The newly-renovated home side bleachers at George S. Johnson Memorial Stadium were jammed to capacity Friday night as the Viking Nation celebrated an historic occasion.

An estimated 3,000 people showed up for the dedication ceremony honoring Austin Childers, a 2009 graduate who has battled mitochondrial disease since his seventh grade year.

During the ceremony, the football field was named Austin Childers Field, and Childers himself arrived  to the stadium via ambulance from a local hospice facility. A standing ovation greeted him as emergency personnel wheeled Austin to midfield, where he was joined by his family and dozens of Austin’s classmates, along with former FPD football players and cheerleaders.

Following opening remarks from headmaster Gregg Thompson and board chair Saynor Foshee, head coach Greg Moore praised Childers for his optimism and courage in the face of adversity, and FPD grad and State Representative Allen Peake read a proclamation in honor of Childers on behalf of Georgia Gov. Nathan Deal.

“You have been a hero to many, including me,” Deal wrote, “and I thank you for the testimony of a life well-lived. To God be the glory.”

Moore then introduced special guest speaker Bill Curry, who spoke for several minutes about how Childers’ legacy of faith, hope and courage has left a permanent impact on thousands of lives.

“It’s an understatement to say that Austin has had a good impact on an awful lot of people,” Moore said. “The evidence is in the crowd we had (Friday) and all the folks we had here to honor him, and rightfully so … He’s a brilliant young man and God has used him in ways that I don’t even think Austin can understand.”

Afterward, FPD chaplain Charley Chase read remarks from Austin, the text of which is below.

To see photos from the event, check the photo gallery on the FPD Flickr page.

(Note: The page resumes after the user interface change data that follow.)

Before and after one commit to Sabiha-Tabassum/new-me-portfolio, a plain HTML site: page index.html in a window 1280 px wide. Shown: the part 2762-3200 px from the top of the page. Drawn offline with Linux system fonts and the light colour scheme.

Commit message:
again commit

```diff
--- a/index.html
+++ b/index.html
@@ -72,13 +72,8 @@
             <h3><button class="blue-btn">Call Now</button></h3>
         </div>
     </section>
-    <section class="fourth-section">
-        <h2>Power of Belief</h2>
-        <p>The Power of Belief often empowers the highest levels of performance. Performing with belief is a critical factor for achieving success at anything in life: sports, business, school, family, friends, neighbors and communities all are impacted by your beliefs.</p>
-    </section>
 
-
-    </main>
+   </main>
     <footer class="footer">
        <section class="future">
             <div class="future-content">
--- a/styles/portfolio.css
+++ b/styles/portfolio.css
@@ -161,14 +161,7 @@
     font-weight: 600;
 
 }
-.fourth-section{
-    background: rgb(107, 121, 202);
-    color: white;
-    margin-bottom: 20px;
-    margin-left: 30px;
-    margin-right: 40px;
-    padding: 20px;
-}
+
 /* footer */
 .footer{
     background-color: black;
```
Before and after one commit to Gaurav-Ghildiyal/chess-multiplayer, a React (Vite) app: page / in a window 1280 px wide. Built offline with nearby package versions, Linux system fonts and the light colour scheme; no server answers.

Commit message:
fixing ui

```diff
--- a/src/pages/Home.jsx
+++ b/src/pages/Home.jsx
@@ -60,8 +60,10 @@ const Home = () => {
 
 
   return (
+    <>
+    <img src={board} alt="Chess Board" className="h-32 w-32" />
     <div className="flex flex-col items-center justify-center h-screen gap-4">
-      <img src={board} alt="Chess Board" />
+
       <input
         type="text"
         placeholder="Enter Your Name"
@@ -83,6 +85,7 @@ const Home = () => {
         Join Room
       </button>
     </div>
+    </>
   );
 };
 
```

Paraphrasing the great Yankee slugger Lou Gehrig, “Today I consider myself the most Blessed man on the face of the Earth”.  I find it difficult to express how I am feeling.  The words that come to my mind when thinking about tonight are Grace, Humility and Love. 

Outside of my family, First Presbyterian Day School and my friends are the greatest blessings in my life.

Even though this football field is named after me, it is really about you and the mission of FPD. 

I never thought my name would be synonymous with FPD and equipping the world for God’s glory. 

But God so graciously saw fit to allow my life to be used in this way.

I can remember laying in my bed in the children’s hospital late one fall night during my sophomore year.

I was feeling especially lonely that night, because it was the night we beat Stratford and I was stuck in the hospital by myself.

And then, out of the dark hallway, my teammates appeared. They crowded around my hospital bed, laughing and telling me all about the game. And then, coach Moore handed me the game ball that all the guys had signed.

I still have the ball and still see the score of that game in black ink, and it makes me smile.

I think about that night a lot, because my teammates chose to celebrate their big moment with me. They always made me feel like I belonged, even though I never played a down.

I’d like to close by telling you how much I LOVE YOU!  I’ve been asked before if I’d trade my illness for a healthy life; I know that without mitochondrial disease I would not have the lasting relationships God has so richly blessed me with.

FPD is more than a school to me. It has been a source of strength during my darkest times, a constant reminder of God’s unfailing love.

It is why I can identify with the apostle Paul, writing to the Philippians: “I thank my God every time I remember you.”

Through every trial, every setback, every heartbreak, my FPD family has been at my side, praying, laughing and crying right along with me.

My life is richer because of each of you.

This night, and your friendship, means more to me than I could ever express. Thank you for simply being there when I needed you the most.

I will always love you for it, and I’m so proud God made me a Viking.